4

Keep track of those newsletters! I know we are in the digital age, but many missionaries still send out a newsletter update printed on paper. What do you do with those newsletters? I purchased a large three-ring binder and filled it with pocket folders. On the lower half of the pocket, I tape a picture of the missionary/family, one per pocket. Each time we receive a newsletter, we file it in the pocket, always the newest on top. We had a season of life where we kept that notebook open in our main living area, and each day we turned a page and prayed for a different family based on the information in the current update. This was a way that these names and facts became connected with faces and places for our kids, so that when the missionaries did show up in person at church or at Conference in the summer, our kids had a head start in "knowing" them.

5

Follow missionary blogs. In recent years, we've been diligently following a number of missionary blogs during our home school mornings. We try to read from a variety of sources each week, but I'll be honest…we have our favorites; generally, the ones with the most frequent posts (There have been days when my son wanted me to e-mail someone and tell them to update their blog NOW!) We have thoroughly enjoyed seeing pictures of family adventures and events from around the world. We know that many of our friends are writing from sensitive areas where they can't report all of the details of their work, but we can read between the lines and again, when something happens, we have a tendency to feel that we had something to do with it because we have been praying.

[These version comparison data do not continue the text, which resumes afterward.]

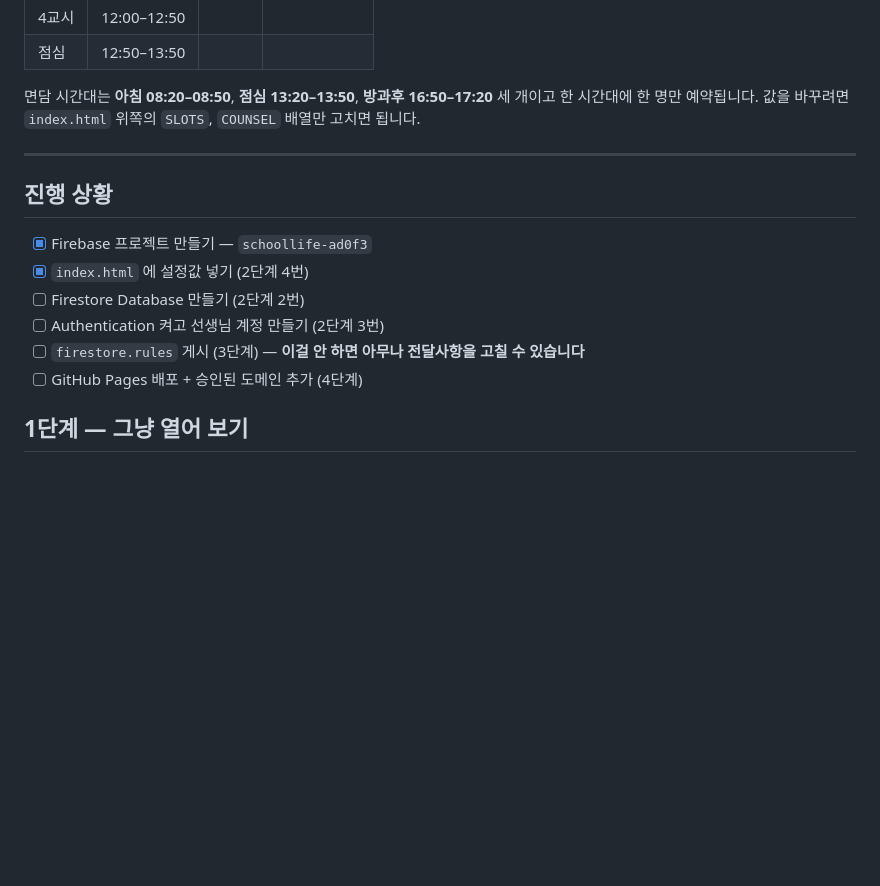
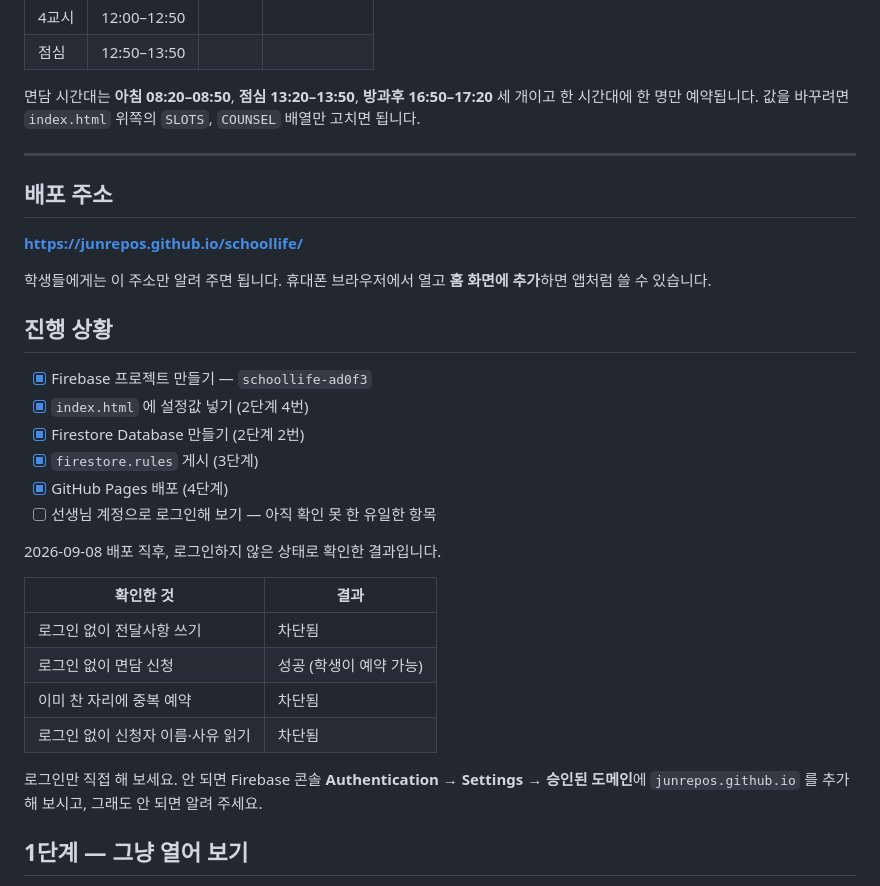
Before and after one commit to JunRepos/schoollife, a Markdown page: README.md, the part around the change. Rendered like a GitHub page; blank space fills up the shorter version.

Commit message:
README에 배포 주소와 규칙 점검 결과 추가
Co-Authored-By: Claude Opus 5 <noreply@anthropic.com>

```diff
--- a/README.md
+++ b/README.md
@@ -31,14 +31,33 @@ GitHub Pages 같은 정적 호스팅에 그대로 올려서 씁니다.
 
 ---
 
+## 배포 주소
+
+**<https://junrepos.github.io/schoollife/>**
+
+학생들에게는 이 주소만 알려 주면 됩니다. 휴대폰 브라우저에서 열고 **홈 화면에 추가**하면
+앱처럼 쓸 수 있습니다.
+
 ## 진행 상황
 
 - [x] Firebase 프로젝트 만들기 — `schoollife-ad0f3`
 - [x] `index.html` 에 설정값 넣기 (2단계 4번)
-- [ ] Firestore Database 만들기 (2단계 2번)
-- [ ] Authentication 켜고 선생님 계정 만들기 (2단계 3번)
-- [ ] `firestore.rules` 게시 (3단계) — **이걸 안 하면 아무나 전달사항을 고칠 수 있습니다**
-- [ ] GitHub Pages 배포 + 승인된 도메인 추가 (4단계)
+- [x] Firestore Database 만들기 (2단계 2번)
+- [x] `firestore.rules` 게시 (3단계)
+- [x] GitHub Pages 배포 (4단계)
+- [ ] 선생님 계정으로 로그인해 보기 — 아직 확인 못 한 유일한 항목
+
+2026-09-08 배포 직후, 로그인하지 않은 상태로 확인한 결과입니다.
+
+| 확인한 것 | 결과 |
+|---|---|
+| 로그인 없이 전달사항 쓰기 | 차단됨 |
+| 로그인 없이 면담 신청 | 성공 (학생이 예약 가능) |
+| 이미 찬 자리에 중복 예약 | 차단됨 |
+| 로그인 없이 신청자 이름·사유 읽기 | 차단됨 |
+
+로그인만 직접 해 보세요. 안 되면 Firebase 콘솔 **Authentication → Settings → 승인된 도메인**에
+`junrepos.github.io` 를 추가해 보시고, 그래도 안 되면 알려 주세요.
 
 ## 1단계 — 그냥 열어 보기
 
```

6

Did I mention pray? I know I have incorporated this obvious tip with many of the above suggestions, but I think it is the core of a mission focus that is available to anyone. Some families will visit a foreign country or have missionaries stay in their homes while they are on furlough. Some families will contribute financially in a substantial way. But everyone can pray. Everyone. We've prayed for runaway street kids and asked God to comfort a friend whose pet had died.

So I end as I began…to help your family develop a mission focus, you must develop your own mission focus! Matthew 6:21 says, "For where your treasure is, there your heart will be also." I think one way of understanding this verse is that wherever you have invested yourself – time, money, interest, focus – that's where your heart will be. So, if you want to strengthen your heart for missions, the heart of your children for missions, then you need to seriously invest in missions. Make it a priority to pray for these people who are doing the work of the Kingdom in places where you may never visit. I have found that when I hear news from say, Thailand, or North Africa or Ecuador, I have a keen interest because my heart is already there. I know people living, walking, eating sticky rice, wading through knee deep flooding, trekking across barren hillsides and raising their families in those places. I love these people God has brought into my life who are laying down their lives for the sake of his Kingdom. And I hope my son is learning to love them too.


Brenda Zook lives with Max on Hickory Lane in Belleville PA. Their last bird in the nest, youngest son James, is entering 7th grade and the older boys are launched and married; one delightful grandson brings her joy! Brenda enjoys perennial, herb, and vegetable gardening but always welcomes the frost. The motto "Be where your feet are" challenges her to live fully in the present. She is especially fond of M&M's and guacamole. (Not combined!) She finds pleasure in preparing food, reading, problem solving, teaching, and writing. She leans hard on God's faithfulness. You can follow her blog at www.brendazook.weebly.com